▶ _Activity_
Across the entries below, how many lines have the string "family" in them? Reply with only the number.

(Given data Opens)

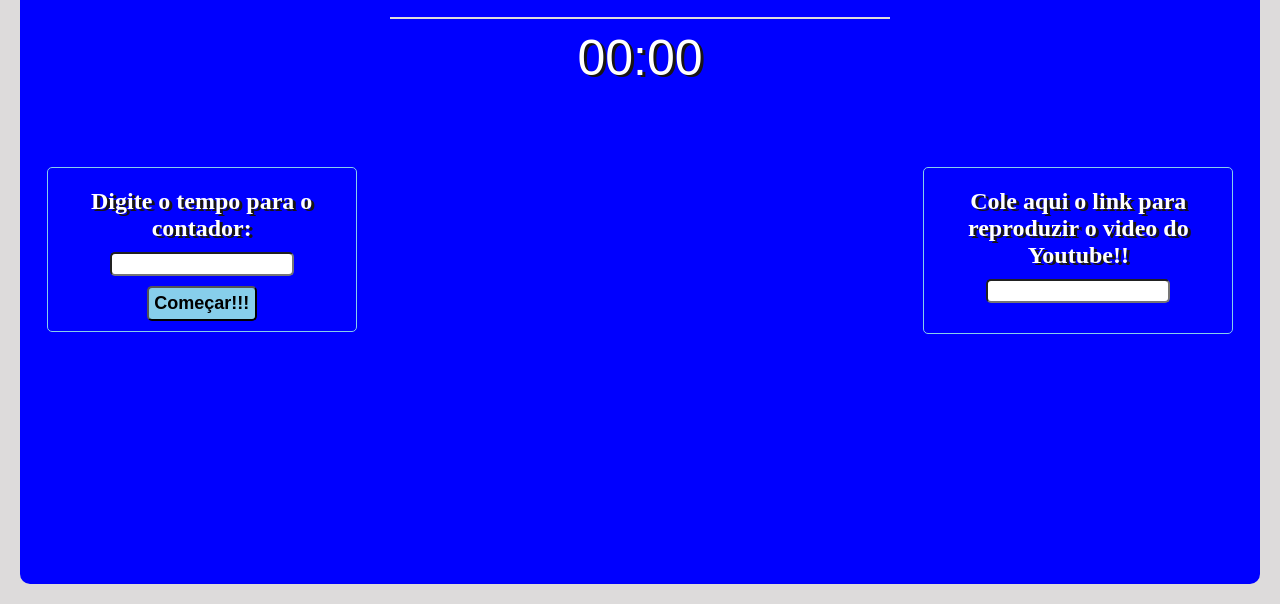
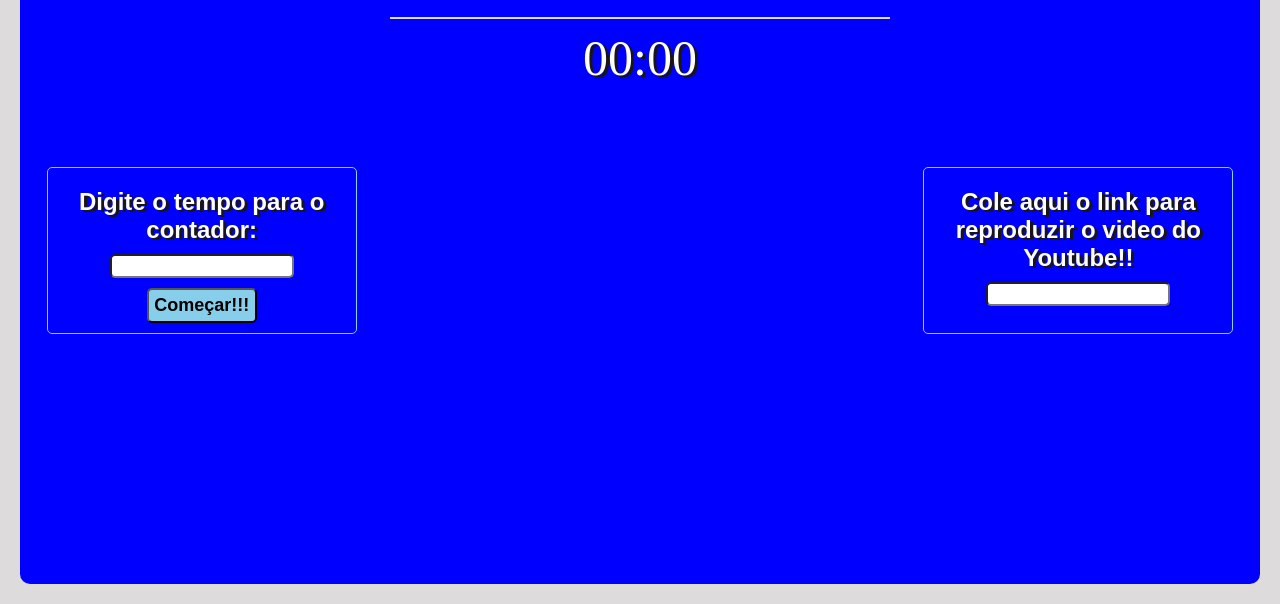
Before and after one commit to rfka/rfka.github.io, a plain HTML site: page index.html in a window 1280 px wide. Shown: the part 204-808 px from the top of the page. Drawn offline with Linux system fonts and the light colour scheme; a web font is replaced by a local one.

Commit message:
nova correção na fonte da tag #timer
nova correção na fonte da tag #timer

```diff
--- a/assets/style.css
+++ b/assets/style.css
@@ -17,6 +17,7 @@ body{
     padding: 20px;
     display: flex;
     justify-content: center;
+    font-family: Arial, Helvetica, sans-serif;
 
 }
 
@@ -79,7 +80,7 @@ input{
 }
 
 #timer{
-    font-family: Arial, Helvetica, sans-serif;
+    font-family: orbitron;
 }
 
 #tempo input[type=submit]{
```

(Given data Closes)

▶ _The completed task_
3